To describe clinical factors, available at the time of discharge, that predicted survival of patients admitted with a suspected acute myocardial infarction in whom the diagnosis was not confirmed.
METHODS AND RESULTS
A cohort study based on the Nottingham Heart Attack Register of 1716 sequential patients discharged alive from two acute teaching hospitals following admission in 1992. The main outcome was identification of high and low mortality risk groups over 5 years of follow-up. Overall 5-year survival was 58% (95% CI 56 to 60%). Having abnormal cardiac enzyme changes or an abnormal ECG that was insufficient to meet established diagnostic criteria of myocardial infarction, or both, identified three groups with a 5 year survival of 77%, 60% or 51%. Multivariate methods were used to develop a risk score from seven variables available at the time of discharge (age, sex, past history of myocardial infarction, ECG abnormalities, cardiac enzyme abnormalities, Killip score of 2 or 3 on admission and being discharged on a diuretic). Quartiles of this risk score then identified four groups with 5 year survival ranging from 89% to 25%.
Among the study cohort, it was possible to identify subgroups with a markedly different risk of subsequent mortality from clinical indicators that were readily available at the time of hospital discharge.
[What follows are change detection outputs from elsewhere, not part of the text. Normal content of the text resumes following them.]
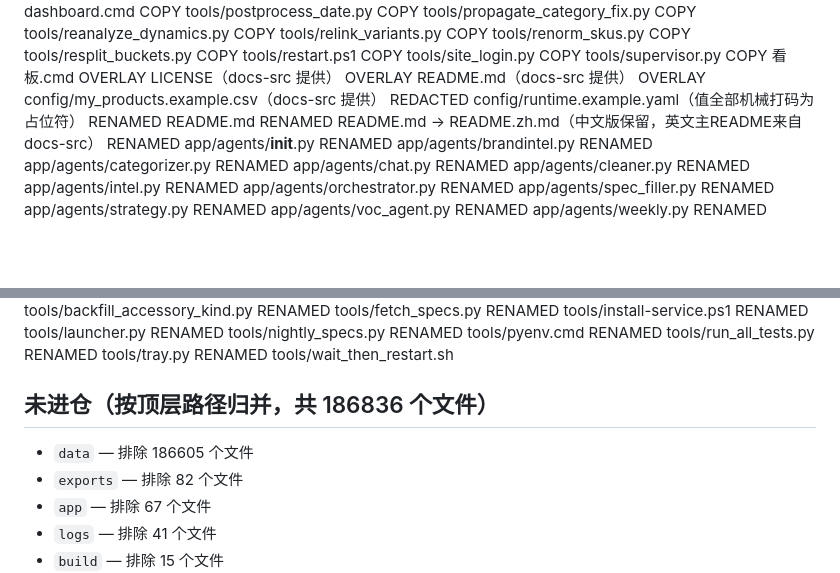
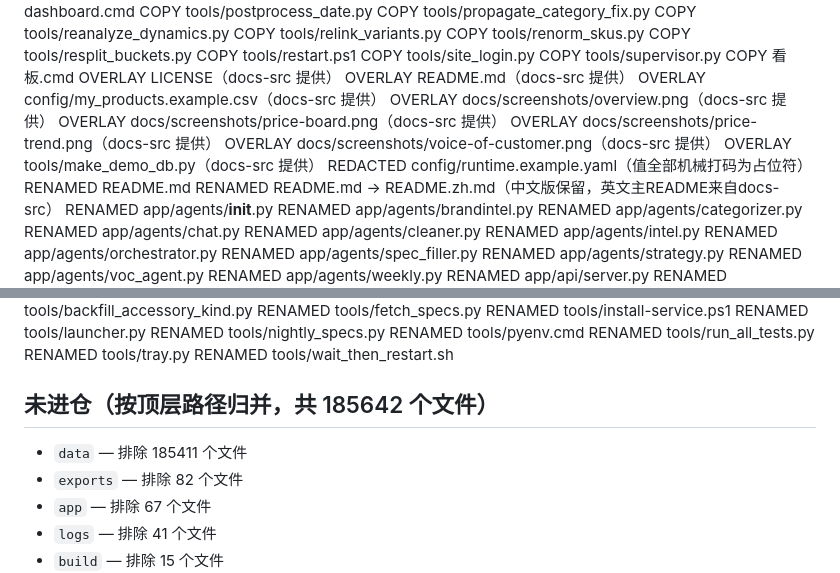
Before and after one commit to lucasopsioi/latam-price-intel, a Markdown page: MANIFEST.md, 2 parts joined by grey strips. GitHub-like rendering; blank space fills up the shorter version.

```diff
--- a/MANIFEST.md
+++ b/MANIFEST.md
@@ -101,6 +101,11 @@ COPY     看板.cmd
 OVERLAY  LICENSE（docs-src 提供）
 OVERLAY  README.md（docs-src 提供）
 OVERLAY  config/my_products.example.csv（docs-src 提供）
+OVERLAY  docs/screenshots/overview.png（docs-src 提供）
+OVERLAY  docs/screenshots/price-board.png（docs-src 提供）
+OVERLAY  docs/screenshots/price-trend.png（docs-src 提供）
+OVERLAY  docs/screenshots/voice-of-customer.png（docs-src 提供）
+OVERLAY  tools/make_demo_db.py（docs-src 提供）
 REDACTED config/runtime.example.yaml（值全部机械打码为占位符）
 RENAMED  README.md
 RENAMED  README.md -> README.zh.md（中文版保留，英文主README来自docs-src）
@@ -187,9 +192,9 @@ RENAMED  tools/run_all_tests.py
 RENAMED  tools/tray.py
 RENAMED  tools/wait_then_restart.sh
 
-## 未进仓（按顶层路径归并，共 186836 个文件）
+## 未进仓（按顶层路径归并，共 185642 个文件）
 
-- `data` — 排除 186605 个文件
+- `data` — 排除 185411 个文件
 - `exports` — 排除 82 个文件
 - `app` — 排除 67 个文件
 - `logs` — 排除 41 个文件
```
Also changed, not shown: README.md (+39 -4 lines), docs/screenshots/overview.png (added), docs/screenshots/price-board.png (added), docs/screenshots/price-trend.png (added), docs/screenshots/voice-of-customer.png (added), 3 other files.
Risk stratification has the potential to improve targeting of subsequent secondary preventive efforts, but further work is required to ascertain whether cardiovascular risk can be modified through a more intensive approach to management.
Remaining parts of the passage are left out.